When Donald Trump announced in June 2017 that the United States was pulling out of the Paris Agreement—the pact between 195 nations (nearly all the world’s nations) to reduce global greenhouse gas emissions—the mayors of Paris, France, and Pittsburgh, Pennsylvania, responded with an op-ed in The New York Times. In it, they announced that “an unprecedented alliance is emerging” among more than 7,400 cities worldwide to honor and uphold the goals of this agreement irrespective of their own country’s level of commitment. They vowed to do this not only for the citizens of their cities, but also for the citizens of “every other city in the world.”
Most people don’t think of cities when thinking about international relations or international law. After all, cities are local governments and their leaders are concerned with local, not global, issues and challenges. Right?
In 2017, around the same time as city leaders vowed to honor the Paris Agreement, more than 150 city leaders from around the world assembled in Mechelen, Belgium. Their motive: The United Nations was in the process of drafting the Global Compact on Migration (GCM) and Global Compact on Refugees (GCR). Meeting in Belgium, the city leaders drew up the Mechelen Declaration, demanding a seat at the drafting table.
The two global compacts were adopted in Marrakesh in 2018, prompting 150 mayors and city leaders to sign a second declaration calling for the full and formal recognition of the role of local authorities in the implementation, follow-up, and review of both compacts. The UN High Commissioner on Refugees enthusiastically embraced the city leaders’ declaration in a speech highlighting the necessity of working with city leaders to solve the global refugee crisis.
Cities’ structural powerlessness in international relations
In a formal sense, cities remain structurally powerless—that is, without an official seat at the table or a platform in the current international political framework, which is built on the foundational idea that nation-states are the sole actors and policy-makers at the international level. This state-centric framework was constructed by and for states following the atrocities of World War II, when the winners of the war came together and, following a series of negotiations, created the United Nations (UN).

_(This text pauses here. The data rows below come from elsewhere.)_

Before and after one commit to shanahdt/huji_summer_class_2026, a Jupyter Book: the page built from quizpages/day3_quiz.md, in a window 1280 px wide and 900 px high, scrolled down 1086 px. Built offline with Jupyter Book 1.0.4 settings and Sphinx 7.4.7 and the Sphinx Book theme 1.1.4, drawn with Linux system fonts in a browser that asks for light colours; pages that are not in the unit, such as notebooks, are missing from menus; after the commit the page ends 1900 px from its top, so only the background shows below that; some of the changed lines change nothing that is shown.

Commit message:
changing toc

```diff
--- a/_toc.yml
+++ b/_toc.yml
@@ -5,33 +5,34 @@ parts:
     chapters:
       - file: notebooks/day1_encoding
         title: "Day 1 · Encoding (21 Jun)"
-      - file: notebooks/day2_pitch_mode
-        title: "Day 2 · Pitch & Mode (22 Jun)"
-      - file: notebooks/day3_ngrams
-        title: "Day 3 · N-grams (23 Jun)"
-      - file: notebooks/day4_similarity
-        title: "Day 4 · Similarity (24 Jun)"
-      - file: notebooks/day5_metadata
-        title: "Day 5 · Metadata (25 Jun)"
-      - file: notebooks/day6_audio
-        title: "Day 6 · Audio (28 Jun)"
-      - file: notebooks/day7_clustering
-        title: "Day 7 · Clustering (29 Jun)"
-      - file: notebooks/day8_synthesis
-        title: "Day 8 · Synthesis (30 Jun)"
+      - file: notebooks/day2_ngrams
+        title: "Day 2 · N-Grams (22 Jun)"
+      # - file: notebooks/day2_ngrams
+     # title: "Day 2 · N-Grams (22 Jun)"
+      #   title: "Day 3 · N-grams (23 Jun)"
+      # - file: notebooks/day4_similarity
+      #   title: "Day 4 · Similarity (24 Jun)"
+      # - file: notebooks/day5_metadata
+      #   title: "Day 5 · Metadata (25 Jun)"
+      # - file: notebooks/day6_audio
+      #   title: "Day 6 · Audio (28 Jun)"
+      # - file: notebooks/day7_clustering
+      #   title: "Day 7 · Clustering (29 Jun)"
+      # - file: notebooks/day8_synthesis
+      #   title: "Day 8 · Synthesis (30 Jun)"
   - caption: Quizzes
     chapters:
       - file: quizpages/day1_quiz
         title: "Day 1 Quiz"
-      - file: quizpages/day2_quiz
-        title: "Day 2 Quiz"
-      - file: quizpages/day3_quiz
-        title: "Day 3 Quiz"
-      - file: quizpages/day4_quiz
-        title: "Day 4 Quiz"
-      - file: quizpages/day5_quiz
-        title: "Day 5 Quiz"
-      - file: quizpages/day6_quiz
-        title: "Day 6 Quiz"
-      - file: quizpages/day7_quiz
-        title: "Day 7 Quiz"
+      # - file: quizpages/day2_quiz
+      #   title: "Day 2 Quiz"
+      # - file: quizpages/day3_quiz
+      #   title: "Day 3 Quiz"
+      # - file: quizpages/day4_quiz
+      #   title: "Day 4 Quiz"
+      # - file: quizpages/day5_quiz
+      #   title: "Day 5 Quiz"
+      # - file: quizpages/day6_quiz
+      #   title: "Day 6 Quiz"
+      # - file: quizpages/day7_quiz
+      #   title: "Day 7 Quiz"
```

Nations, and only nations, are permitted to fill the key positions in the UN. While a small role is granted to non-governmental organizations, that can be consulted on matters pertaining to their expertise, this same privilege is not afforded to cities, which are not mentioned even once in the UN Charter.